The UK Government will fund half of the development costs of the Sizewell C nuclear plant until external investors are found, it has been reported.
According to The Times, the taxpayer would take a 50 per cent stake in a new development vehicle, alongside EDF, as part of a plan to get construction started at the £20bn-£30bn project.
Last week, outgoing prime minister Boris Johnson said the UK would put up to £700m of funding into the plant, but did not outline details of how the money would be used.
The national newspaper said today that the development vehicle move would force out Chinese state-owned nuclear group CGN, around which national security concerns have been raised.
After new private investment has been obtained, the stakes of French-state owned EDF and the UK Government would reduce to 20 per cent, it added.
CGN remains EDF’s partner on the Hinkley Point C project in Somerset.
According to Le Figaro, the new proposal would mean CGN would no longer be liable for any cost increases at Hinkley.
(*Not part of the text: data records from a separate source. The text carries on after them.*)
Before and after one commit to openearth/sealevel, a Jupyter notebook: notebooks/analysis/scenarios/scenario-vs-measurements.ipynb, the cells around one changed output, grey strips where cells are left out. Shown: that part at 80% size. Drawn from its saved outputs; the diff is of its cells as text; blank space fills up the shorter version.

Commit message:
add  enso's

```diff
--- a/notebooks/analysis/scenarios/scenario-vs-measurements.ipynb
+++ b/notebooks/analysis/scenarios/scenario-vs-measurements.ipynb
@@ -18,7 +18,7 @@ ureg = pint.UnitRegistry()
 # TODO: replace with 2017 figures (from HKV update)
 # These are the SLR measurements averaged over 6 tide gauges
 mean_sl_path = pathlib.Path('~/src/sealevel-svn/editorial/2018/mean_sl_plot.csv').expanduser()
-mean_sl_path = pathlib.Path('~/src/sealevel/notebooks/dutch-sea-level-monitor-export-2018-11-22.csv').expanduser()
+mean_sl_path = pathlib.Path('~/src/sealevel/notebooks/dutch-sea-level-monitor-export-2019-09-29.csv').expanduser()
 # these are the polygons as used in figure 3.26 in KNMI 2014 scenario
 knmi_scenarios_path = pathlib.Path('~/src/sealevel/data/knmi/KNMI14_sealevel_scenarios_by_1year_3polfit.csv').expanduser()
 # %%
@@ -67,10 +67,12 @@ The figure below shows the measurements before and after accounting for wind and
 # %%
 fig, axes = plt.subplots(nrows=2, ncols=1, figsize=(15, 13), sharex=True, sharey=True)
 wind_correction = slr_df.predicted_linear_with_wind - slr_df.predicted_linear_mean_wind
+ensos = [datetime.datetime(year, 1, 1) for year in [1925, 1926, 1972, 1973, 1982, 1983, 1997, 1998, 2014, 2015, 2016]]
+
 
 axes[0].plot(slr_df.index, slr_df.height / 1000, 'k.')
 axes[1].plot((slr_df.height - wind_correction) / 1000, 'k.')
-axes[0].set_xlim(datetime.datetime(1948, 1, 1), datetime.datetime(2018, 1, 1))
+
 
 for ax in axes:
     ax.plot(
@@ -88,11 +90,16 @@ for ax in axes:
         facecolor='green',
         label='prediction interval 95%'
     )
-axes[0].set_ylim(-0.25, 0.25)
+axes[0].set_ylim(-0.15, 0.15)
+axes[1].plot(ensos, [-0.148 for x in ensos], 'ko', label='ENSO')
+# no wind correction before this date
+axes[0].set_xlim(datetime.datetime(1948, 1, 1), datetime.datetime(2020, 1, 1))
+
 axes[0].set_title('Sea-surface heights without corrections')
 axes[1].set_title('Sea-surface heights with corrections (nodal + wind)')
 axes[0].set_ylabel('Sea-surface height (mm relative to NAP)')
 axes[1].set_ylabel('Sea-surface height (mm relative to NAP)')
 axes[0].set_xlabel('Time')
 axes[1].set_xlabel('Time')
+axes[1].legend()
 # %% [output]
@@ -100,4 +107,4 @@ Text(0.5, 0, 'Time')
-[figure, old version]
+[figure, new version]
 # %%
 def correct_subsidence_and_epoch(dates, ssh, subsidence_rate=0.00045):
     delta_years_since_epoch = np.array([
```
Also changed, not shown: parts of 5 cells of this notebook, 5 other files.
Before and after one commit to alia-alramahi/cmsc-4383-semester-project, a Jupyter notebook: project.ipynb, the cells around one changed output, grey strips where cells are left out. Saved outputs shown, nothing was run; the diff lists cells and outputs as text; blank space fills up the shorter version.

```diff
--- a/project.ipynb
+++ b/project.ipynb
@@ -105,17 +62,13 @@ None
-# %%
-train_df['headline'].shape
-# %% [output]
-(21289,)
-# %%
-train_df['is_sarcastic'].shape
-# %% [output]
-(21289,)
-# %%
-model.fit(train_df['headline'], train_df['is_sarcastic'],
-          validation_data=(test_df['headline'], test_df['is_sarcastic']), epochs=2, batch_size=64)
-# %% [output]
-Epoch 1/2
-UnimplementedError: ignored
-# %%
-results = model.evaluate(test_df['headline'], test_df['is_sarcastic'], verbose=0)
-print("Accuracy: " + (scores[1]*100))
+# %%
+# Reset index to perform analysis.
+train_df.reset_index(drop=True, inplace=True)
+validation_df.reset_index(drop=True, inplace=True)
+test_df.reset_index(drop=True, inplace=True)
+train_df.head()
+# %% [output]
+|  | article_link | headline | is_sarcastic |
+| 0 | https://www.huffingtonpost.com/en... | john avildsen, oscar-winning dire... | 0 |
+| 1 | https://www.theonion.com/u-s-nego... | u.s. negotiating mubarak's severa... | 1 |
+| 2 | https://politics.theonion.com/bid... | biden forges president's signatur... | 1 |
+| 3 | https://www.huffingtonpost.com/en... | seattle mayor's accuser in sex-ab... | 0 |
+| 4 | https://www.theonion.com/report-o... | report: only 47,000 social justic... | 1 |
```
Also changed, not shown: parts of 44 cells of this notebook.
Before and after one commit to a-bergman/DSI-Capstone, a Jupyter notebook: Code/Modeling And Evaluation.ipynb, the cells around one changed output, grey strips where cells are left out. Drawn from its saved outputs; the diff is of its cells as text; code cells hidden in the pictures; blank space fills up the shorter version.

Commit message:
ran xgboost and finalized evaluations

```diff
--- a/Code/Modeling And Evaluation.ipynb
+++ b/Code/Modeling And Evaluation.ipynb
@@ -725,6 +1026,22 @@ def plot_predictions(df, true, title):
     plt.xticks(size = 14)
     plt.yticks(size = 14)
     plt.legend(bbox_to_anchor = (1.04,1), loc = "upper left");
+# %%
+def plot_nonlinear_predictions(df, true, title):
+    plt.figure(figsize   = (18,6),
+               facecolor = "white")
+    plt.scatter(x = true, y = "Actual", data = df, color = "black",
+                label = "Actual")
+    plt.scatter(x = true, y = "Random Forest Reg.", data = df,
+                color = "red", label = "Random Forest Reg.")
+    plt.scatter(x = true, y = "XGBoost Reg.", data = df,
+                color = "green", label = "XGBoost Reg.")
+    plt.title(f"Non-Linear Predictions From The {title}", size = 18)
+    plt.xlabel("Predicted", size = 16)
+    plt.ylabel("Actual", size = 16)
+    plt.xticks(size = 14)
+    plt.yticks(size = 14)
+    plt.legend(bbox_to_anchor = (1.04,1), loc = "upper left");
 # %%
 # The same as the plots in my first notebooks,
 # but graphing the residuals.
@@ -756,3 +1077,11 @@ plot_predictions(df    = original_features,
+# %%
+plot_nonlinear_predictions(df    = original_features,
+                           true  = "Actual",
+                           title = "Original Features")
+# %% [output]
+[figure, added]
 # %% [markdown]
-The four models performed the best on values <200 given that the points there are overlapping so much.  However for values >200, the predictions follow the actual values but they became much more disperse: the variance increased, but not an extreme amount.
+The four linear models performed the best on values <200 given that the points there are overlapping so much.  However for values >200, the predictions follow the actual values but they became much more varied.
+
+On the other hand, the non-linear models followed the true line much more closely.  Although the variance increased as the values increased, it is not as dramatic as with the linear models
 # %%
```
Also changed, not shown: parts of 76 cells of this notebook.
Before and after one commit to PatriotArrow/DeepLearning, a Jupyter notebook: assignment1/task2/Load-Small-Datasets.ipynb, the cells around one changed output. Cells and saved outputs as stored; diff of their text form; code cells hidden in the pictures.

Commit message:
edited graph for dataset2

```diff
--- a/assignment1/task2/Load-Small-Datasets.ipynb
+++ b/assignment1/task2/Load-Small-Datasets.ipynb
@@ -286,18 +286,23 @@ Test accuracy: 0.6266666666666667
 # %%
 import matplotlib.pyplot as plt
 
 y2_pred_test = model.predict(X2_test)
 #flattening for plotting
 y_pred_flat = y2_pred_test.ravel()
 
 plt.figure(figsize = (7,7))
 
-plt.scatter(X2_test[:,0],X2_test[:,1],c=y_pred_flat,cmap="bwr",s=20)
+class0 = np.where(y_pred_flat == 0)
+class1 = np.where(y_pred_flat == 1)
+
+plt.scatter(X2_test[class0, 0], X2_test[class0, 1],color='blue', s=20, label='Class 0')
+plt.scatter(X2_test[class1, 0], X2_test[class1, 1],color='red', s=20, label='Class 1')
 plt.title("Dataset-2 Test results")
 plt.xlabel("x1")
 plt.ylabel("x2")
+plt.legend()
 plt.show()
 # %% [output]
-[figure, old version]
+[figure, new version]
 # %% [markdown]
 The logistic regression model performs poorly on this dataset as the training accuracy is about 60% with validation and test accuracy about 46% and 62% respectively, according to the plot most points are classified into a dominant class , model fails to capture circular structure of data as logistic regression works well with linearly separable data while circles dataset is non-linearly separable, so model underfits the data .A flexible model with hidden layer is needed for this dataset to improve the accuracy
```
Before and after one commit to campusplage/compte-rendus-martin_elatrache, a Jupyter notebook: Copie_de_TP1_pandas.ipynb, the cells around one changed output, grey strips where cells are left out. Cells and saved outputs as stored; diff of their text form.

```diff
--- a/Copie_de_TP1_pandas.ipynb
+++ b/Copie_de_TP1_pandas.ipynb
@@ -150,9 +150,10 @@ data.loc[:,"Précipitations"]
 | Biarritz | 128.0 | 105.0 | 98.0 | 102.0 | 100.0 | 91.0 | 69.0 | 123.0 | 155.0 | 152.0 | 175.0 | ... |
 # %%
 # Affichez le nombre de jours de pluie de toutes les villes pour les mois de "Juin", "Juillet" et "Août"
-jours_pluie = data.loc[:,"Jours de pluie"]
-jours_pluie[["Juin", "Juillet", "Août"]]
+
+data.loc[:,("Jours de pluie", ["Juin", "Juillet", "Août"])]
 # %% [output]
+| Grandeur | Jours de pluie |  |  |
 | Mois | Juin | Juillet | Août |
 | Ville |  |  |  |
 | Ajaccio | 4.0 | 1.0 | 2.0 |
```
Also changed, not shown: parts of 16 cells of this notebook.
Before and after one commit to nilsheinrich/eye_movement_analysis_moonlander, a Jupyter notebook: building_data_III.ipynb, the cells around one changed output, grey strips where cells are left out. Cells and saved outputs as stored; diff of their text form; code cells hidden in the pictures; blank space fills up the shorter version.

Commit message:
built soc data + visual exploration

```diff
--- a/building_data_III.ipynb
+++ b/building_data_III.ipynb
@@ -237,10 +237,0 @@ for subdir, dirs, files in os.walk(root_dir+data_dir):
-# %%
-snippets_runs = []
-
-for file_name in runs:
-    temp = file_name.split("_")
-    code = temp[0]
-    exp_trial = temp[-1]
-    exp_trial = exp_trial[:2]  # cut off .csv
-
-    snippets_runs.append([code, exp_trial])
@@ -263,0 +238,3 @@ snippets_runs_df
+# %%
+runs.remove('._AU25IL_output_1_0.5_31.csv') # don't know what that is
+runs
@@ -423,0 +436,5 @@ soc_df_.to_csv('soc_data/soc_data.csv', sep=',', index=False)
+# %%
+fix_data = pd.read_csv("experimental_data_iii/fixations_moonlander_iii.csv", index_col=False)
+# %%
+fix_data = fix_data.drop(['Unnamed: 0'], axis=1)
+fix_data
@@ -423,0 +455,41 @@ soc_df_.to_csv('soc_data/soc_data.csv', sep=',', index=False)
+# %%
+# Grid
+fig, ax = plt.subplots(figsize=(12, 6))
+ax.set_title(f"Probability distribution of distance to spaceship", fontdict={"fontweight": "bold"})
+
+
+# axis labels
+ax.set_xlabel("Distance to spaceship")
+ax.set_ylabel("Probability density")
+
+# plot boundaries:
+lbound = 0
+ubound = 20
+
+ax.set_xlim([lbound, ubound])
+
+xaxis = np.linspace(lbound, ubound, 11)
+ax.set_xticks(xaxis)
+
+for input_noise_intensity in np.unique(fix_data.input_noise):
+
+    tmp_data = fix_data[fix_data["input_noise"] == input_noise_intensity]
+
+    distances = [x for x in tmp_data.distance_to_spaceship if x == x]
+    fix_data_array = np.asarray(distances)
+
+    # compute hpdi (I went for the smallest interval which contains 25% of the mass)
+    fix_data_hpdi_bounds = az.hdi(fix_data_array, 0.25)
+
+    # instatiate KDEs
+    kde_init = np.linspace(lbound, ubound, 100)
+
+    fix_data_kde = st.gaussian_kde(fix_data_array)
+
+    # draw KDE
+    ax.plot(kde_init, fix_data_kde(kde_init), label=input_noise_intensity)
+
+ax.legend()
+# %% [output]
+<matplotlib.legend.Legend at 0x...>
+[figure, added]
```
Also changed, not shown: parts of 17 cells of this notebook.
This is a move designed to stop it walking away from the project.
The newspaper said the French Government has yet to agree to the plan because it wanted more time to assess the details and their implications.
A spokesperson for the Department for Business, Energy & Industrial Strategy said: “We remain in active negotiations with EDF over the proposed Sizewell C nuclear power station.”
Johnson’s successor, Liz Truss, officially becomes prime minister today. She is expected to deliver her first speech in the role and give some indication of her policy platform this afternoon.
Since yesterday, the industry has been giving its reaction to her victory in the Conservative Party leadership contest.
Atkins managing director of nuclear and power Christophe Junillon said: “To meet the UK’s net-zero targets, and ensure a secure and resilient energy supply in the future, the UK’s electricity generation build rate must increase fivefold. We urgently need to build more energy generation and supporting infrastructure than ever before.
“We look forward to working with government to help speed up the development of low-carbon technology and maximise investment in new nuclear to prevent a short-term energy crisis becoming a long-term problem for our country.”